▶ WORK REQUEST
Give the records again exactly, but drop the pictures.

▶ PROVIDED ENTRIES

######

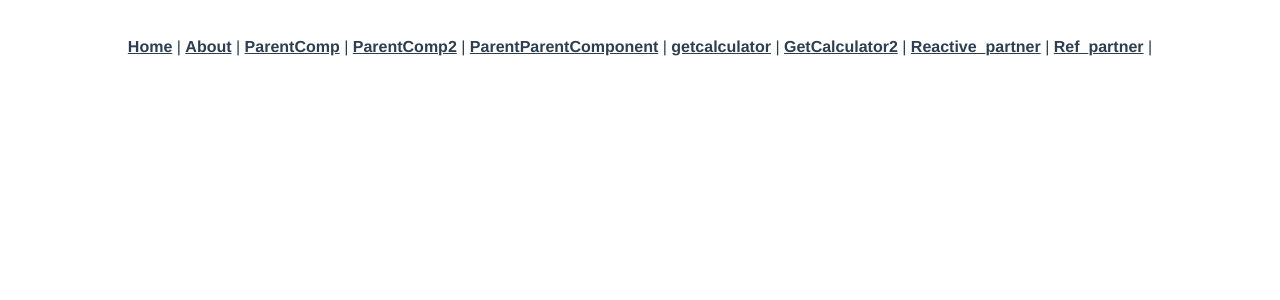
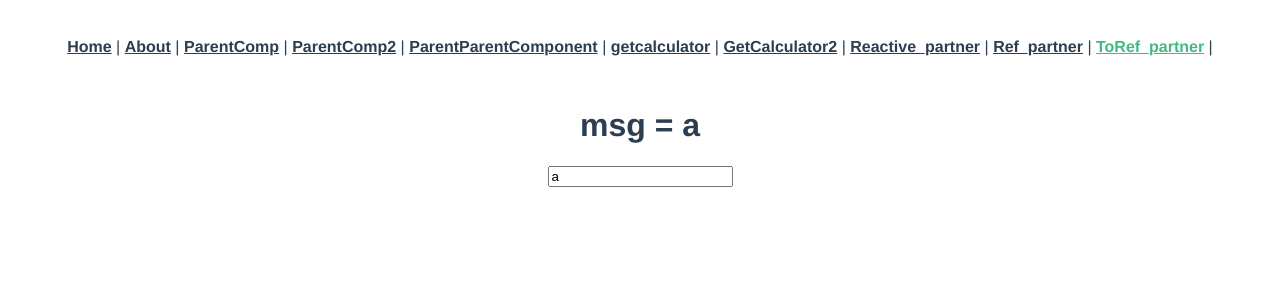
Before and after one commit to radio700/vue-project, a Vue app: page /torefpartner in a window 1280 px wide. Shown: the top 300 px of the page. Built offline with nearby package versions, Linux system fonts and the light colour scheme.

Commit message:
toRef연습

```diff
--- a/src/App.vue
+++ b/src/App.vue
@@ -9,6 +9,8 @@
         <router-link to="/getcalculator2">GetCalculator2</router-link> |
         <router-link to="/reactivepartner">Reactive_partner</router-link> |
         <router-link to="/refpartner">Ref_partner</router-link> |
+        <router-link to="/torefpartner">ToRef_partner</router-link> |
+
 
     </nav>
     <router-view/>
--- a/src/router/index.js
+++ b/src/router/index.js
@@ -7,6 +7,7 @@ import GetCalculator from '@/views/compositionApi/GetCalculator.vue'
 import GetCalculator2 from '@/views/compositionApi/GetCalculator2.vue'
 import Reactive_partner from '@/views/react_ref/Reactive_partner.vue'
 import Ref_partner from '@/views/react_ref/Ref_partner.vue'
+import ToRef_partner from '@/views/react_ref/ToRef_partner.vue'
 const routes = [
     {
         path: "/",
@@ -57,6 +58,11 @@ const routes = [
         name: "getcalculatorrefpartner",
         component: Ref_partner,
     },
+    {
+        path: "/torefpartner",
+        name: "torefpartner",
+        component: ToRef_partner,
+    },
 ];
 
 const router = createRouter({
--- /dev/null
+++ b/src/views/react_ref/ToRef_partner.vue
@@ -0,0 +1,23 @@
+<template>
+    <div>
+        <h1>msg = {{ msg1 }}</h1>
+        <input v-model="msg1">
+    </div>
+</template>
+<script>
+import {reactive, toRef}  from 'vue';
+export default {
+    setup() {
+        const words = reactive({
+            a:"a",
+            b:"b"
+        })
+        const msg1 = toRef(words, 'a');
+
+        return {msg1}
+    },
+}
+</script>
+<style scoped>
+
+</style>
```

######

▶ RESULT FOR THIS EXERCISE
Before and after one commit to radio700/vue-project, a Vue app: page /torefpartner in a window 1280 px wide. Shown: the top 300 px of the page. Built offline with nearby package versions, Linux system fonts and the light colour scheme.

Commit message:
toRef연습

```diff
--- a/src/App.vue
+++ b/src/App.vue
@@ -9,6 +9,8 @@
         <router-link to="/getcalculator2">GetCalculator2</router-link> |
         <router-link to="/reactivepartner">Reactive_partner</router-link> |
         <router-link to="/refpartner">Ref_partner</router-link> |
+        <router-link to="/torefpartner">ToRef_partner</router-link> |
+
 
     </nav>
     <router-view/>
--- a/src/router/index.js
+++ b/src/router/index.js
@@ -7,6 +7,7 @@ import GetCalculator from '@/views/compositionApi/GetCalculator.vue'
 import GetCalculator2 from '@/views/compositionApi/GetCalculator2.vue'
 import Reactive_partner from '@/views/react_ref/Reactive_partner.vue'
 import Ref_partner from '@/views/react_ref/Ref_partner.vue'
+import ToRef_partner from '@/views/react_ref/ToRef_partner.vue'
 const routes = [
     {
         path: "/",
@@ -57,6 +58,11 @@ const routes = [
         name: "getcalculatorrefpartner",
         component: Ref_partner,
     },
+    {
+        path: "/torefpartner",
+        name: "torefpartner",
+        component: ToRef_partner,
+    },
 ];
 
 const router = createRouter({
--- /dev/null
+++ b/src/views/react_ref/ToRef_partner.vue
@@ -0,0 +1,23 @@
+<template>
+    <div>
+        <h1>msg = {{ msg1 }}</h1>
+        <input v-model="msg1">
+    </div>
+</template>
+<script>
+import {reactive, toRef}  from 'vue';
+export default {
+    setup() {
+        const words = reactive({
+            a:"a",
+            b:"b"
+        })
+        const msg1 = toRef(words, 'a');
+
+        return {msg1}
+    },
+}
+</script>
+<style scoped>
+
+</style>
```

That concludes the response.